§ **WHAT IS NEEDED**: Which lines of the entries hold the string "steps"? Copy each one.

§ **RECORDS TO USE**:
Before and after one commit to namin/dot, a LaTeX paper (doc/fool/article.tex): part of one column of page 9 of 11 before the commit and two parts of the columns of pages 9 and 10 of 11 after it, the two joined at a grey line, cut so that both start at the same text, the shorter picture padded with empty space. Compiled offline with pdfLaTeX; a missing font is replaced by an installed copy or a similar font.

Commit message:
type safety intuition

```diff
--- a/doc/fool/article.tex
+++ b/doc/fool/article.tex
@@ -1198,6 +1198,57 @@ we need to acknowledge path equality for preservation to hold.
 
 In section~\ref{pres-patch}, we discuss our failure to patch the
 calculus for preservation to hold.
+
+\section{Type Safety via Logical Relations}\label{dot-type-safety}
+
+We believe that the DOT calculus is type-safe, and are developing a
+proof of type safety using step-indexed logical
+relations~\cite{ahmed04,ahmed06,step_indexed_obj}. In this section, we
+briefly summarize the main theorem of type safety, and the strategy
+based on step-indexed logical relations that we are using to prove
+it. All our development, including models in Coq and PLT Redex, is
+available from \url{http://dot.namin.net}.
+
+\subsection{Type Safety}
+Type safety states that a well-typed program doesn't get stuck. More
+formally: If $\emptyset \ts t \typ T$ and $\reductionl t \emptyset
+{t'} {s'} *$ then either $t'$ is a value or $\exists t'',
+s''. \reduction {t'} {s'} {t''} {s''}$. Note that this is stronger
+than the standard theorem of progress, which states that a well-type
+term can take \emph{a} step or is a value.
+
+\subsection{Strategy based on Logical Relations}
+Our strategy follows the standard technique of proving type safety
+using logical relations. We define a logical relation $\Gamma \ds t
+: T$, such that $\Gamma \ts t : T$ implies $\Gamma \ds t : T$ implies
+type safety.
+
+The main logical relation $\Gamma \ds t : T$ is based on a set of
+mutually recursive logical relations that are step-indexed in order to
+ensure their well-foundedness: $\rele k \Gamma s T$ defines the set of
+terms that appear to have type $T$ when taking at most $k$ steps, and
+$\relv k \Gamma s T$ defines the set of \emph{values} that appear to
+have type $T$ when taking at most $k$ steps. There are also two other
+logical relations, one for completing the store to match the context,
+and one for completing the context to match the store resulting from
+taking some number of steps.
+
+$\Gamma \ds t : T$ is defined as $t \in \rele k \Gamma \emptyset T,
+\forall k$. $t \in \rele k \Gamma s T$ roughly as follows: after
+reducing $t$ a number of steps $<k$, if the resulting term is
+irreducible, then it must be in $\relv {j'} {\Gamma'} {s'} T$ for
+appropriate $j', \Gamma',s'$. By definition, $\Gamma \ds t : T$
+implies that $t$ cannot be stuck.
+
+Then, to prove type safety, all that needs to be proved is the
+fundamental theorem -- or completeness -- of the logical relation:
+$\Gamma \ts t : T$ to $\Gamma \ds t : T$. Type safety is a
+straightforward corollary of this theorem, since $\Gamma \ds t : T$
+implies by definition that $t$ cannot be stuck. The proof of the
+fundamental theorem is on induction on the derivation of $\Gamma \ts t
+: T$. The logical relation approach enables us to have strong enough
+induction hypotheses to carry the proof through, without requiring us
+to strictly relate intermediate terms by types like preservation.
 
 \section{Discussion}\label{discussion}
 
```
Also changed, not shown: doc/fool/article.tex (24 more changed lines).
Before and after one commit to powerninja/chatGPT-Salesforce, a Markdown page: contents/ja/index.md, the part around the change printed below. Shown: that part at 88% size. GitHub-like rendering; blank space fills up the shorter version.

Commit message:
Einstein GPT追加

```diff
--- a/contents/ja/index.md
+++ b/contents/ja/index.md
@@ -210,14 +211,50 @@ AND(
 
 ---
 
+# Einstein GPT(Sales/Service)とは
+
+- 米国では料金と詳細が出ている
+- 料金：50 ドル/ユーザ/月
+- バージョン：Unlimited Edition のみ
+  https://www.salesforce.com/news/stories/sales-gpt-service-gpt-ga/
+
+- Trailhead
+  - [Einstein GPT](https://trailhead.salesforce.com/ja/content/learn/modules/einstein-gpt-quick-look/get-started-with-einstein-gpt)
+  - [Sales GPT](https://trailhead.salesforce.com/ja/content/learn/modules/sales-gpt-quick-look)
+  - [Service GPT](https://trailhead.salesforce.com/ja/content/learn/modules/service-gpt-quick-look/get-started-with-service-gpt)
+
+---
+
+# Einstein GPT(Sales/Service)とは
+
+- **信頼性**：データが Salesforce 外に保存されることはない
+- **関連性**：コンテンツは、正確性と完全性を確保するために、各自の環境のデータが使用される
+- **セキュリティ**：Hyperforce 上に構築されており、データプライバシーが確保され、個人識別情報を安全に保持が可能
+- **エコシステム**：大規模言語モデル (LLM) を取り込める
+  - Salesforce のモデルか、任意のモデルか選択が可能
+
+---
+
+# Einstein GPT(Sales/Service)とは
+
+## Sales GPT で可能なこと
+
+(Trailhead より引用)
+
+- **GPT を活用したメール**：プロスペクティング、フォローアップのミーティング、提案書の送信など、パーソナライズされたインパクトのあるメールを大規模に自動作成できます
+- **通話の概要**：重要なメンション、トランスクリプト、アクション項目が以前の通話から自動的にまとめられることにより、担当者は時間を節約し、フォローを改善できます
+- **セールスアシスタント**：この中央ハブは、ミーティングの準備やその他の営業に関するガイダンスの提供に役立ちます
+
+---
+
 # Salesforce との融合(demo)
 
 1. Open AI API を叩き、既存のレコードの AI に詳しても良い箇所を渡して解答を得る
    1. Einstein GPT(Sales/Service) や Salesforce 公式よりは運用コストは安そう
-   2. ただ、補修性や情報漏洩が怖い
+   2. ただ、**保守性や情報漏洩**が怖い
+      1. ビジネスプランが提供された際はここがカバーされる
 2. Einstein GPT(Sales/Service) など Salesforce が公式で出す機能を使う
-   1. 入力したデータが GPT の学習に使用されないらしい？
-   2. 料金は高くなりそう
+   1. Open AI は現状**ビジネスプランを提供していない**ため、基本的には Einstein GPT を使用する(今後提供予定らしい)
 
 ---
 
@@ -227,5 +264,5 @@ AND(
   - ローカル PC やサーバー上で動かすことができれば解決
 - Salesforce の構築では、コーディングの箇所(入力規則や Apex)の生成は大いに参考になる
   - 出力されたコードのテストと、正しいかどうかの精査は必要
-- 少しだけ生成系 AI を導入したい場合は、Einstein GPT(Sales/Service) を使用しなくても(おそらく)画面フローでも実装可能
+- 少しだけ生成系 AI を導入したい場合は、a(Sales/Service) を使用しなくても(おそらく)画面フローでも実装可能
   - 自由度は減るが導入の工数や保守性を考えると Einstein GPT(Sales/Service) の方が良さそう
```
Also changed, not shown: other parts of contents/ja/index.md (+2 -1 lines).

§ **WRITTEN ANSWER**:
+terms that appear to have type $T$ when taking at most $k$ steps, and
+have type $T$ when taking at most $k$ steps. There are also two other
+taking some number of steps.
+reducing $t$ a number of steps $<k$, if the resulting term is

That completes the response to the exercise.